Adele Says "Hello"
Adele opened this year’s installment in the best possible way: With a powerhouse rendition of her three-time nominated smash “Hello.” And, a year after sound issues plagued her Grammys performance, her 2017 moment on the Grammys stage was nothing short of pristine.
The Weeknd and Daft Punk Channel Sci-Fi Vibes
Grammys performance or unearthed Star Wars scene? Amid craggy, ice-like set pieces and pulsating green lasers, The Weeknd and Daft Punk teleported in from space to deliver cosmic renditions of their two 2016 collaborations, “Starboy” and “I Feel It Coming,” setting a high bar for the rest of the evening.
Twenty One Pilots Accept Their Award in Their Underpants
The Columbus, Ohio duo took Best Pop Duo/Group Performance for their ubiquitous hit “Stressed Out” — and while their fans were undoubtedly thrilled, it was when members Tyler Joseph and Josh Dun peeled off their pants that endeared them to rest of the world. “This story, it starts in Columbus, Ohio, before Josh and I were able to make money playing music,” Joseph began. He invited Dun over to watch the Grammys with friends and, as he recalled, “As we were watching, we realized everyone was in their underwear. Josh said to me, if we ever go to the Grammys, if we ever win a Grammy, we should accept it just like this.” Even Rihanna, whose Drake-featuring “Work” had just lost in the category, couldn’t hide her smile.

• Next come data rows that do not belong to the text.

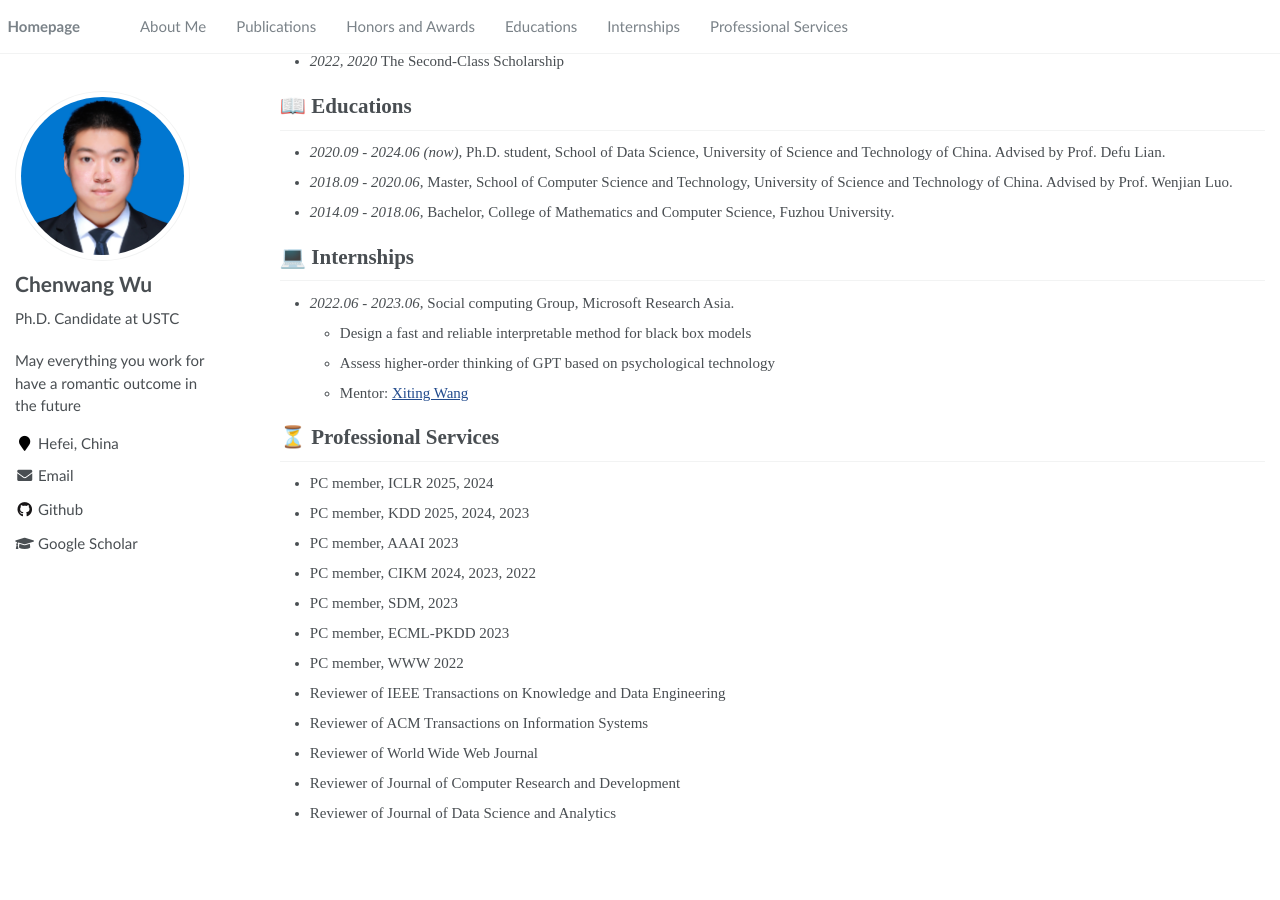
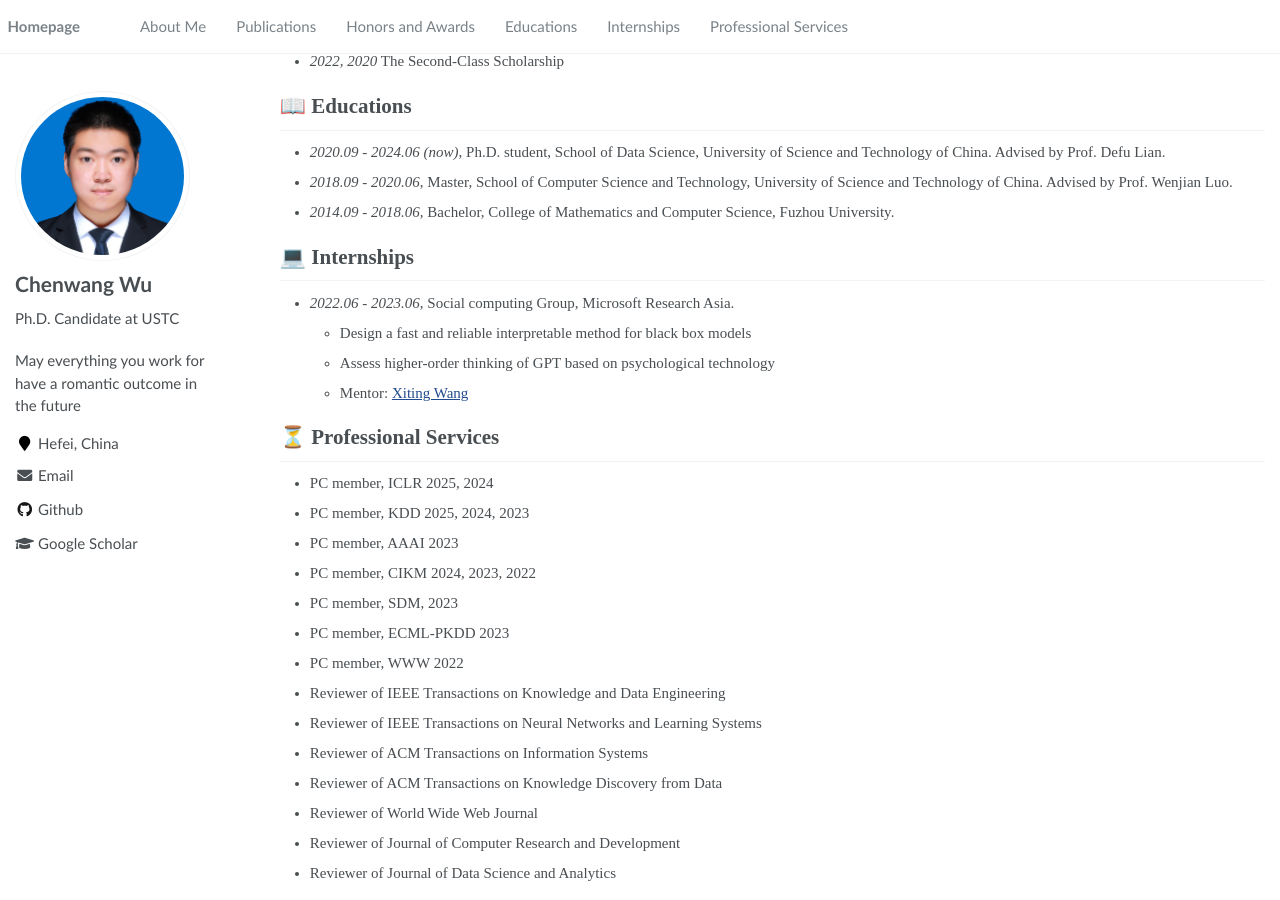
Before and after one commit to Daftstone/Daftstone.github.io, a Jekyll site: the page built from _pages/about.md, in a window 1280 px wide and 900 px high, scrolled down 1734 px. Built offline with Jekyll 4.4.1, drawn with Linux system fonts in a browser that asks for light colours; before the commit the page ends 2574 px from its top, so only the background shows below that.

Commit message:
Update about.md

```diff
--- a/_pages/about.md
+++ b/_pages/about.md
@@ -87,7 +87,9 @@ My research interests include data mining, especially on recommender System Secu
 - PC member, ECML-PKDD 2023
 - PC member, WWW 2022
 - Reviewer of IEEE Transactions on Knowledge and Data Engineering
+- Reviewer of IEEE Transactions on Neural Networks and Learning Systems
 - Reviewer of ACM Transactions on Information Systems
+- Reviewer of ACM Transactions on Knowledge Discovery from Data
 - Reviewer of World Wide Web Journal
 - Reviewer of Journal of Computer Research and Development
 - Reviewer of Journal of Data Science and Analytics
```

Beyoncé Invents Motherhood
It started with Beyoncé, draped in sequins and adorned with a gold halo of a crown and the weight of two growing children, performing amid an all-female, Last Supper aesthetic of dancers. The words of Warsan Shire’s poetry rang out, as they did on Lemonade, breaking as she cut to “Love Drought.” After, she paused, stared down her crowd, and offered a tender trip through “Sandcastles.” It ended with sage advice. “If we’re gonna heal, let it be glorious.” For ten minutes, it was.
Katy Perry Makes a Statement
During 2016’s presidential campaign, Katy Perry was among Hillary Clinton’s most committed celebrity boosters. Though her candidate lost, Perry brought plenty of political spirit on Sunday, debuting her provocative new single “Chained to the Rhythm,” wearing a “RESIST” armband, and concluding her performance in front of massive screens projecting the Constitution.
Sturgill Simpson and The Dap-Kings Perform “All Around You”
The Metallica-Lady Gaga team up left a bit to be desired, but Sturgill Simpson quickly righted the wrong. He and the Dap-Kings, Sharon Jones’ fabled backing band, took the stage to perform “All Around You,” off Simpson’s Best Country Album of the Year-winning A Sailor’s Guide to Earth. When the 38-year-old enlisted the brass legends for his third LP, their bandleader was still alive, so while it may have been unforeseen, the stellar outing felt like a tribute nonetheless. As Dwight Yoakam said introducing the performance, Sharon Jones made the good kind of music; any such reminder is welcome.
A Tribe Called Quest Condemns "President Agent Orange"
Longtime Tribe affiliate Busta Rhymes introduced the final song of the rap royalty’s mini-set at the Grammys, 2016’s “We the People,” with a condemnation of “President Agent Orange” and “all of the evil you’ve been perpetuating throughout the United States.” It was among the night’s most poignant political moments — and capped a medley that featured Anderson .Paak on drums and vocals and also ran through “Award Tour,” “Can I Kick It?,” and “Movin Backwards.”
Bruno Mars Shreds on "Purple Rain"
The Recording Academy enlisted Prince’s Purple Rain rivals The Time for its tribute to the late legend — but things heated up when Bruno Mars stepped onstage to channel the Purple One’s boundless charisma and musicality with a faithful cover of 1984’s “Let’s Go Crazy.” Dressed in Prince’s signature purple suit and frilled white shirt, the pop powerhouse grooved to the Purple Rain opener and pulled out all the stops for a face-melting guitar solo.
Chance the Rapper Cements His Status
On the heels of a massive night where he took home Best New Artist and Best Rap Album, the 23-year-old Chicago MC delivered a magnetic medley of “How Great” and “All We Got.” Considering that rap titans and fellow nominees Kanye West and Drake weren’t even in attendance Sunday, the performance confirmed Chance’s rapid ascent to hip-hop’s top tier is complete.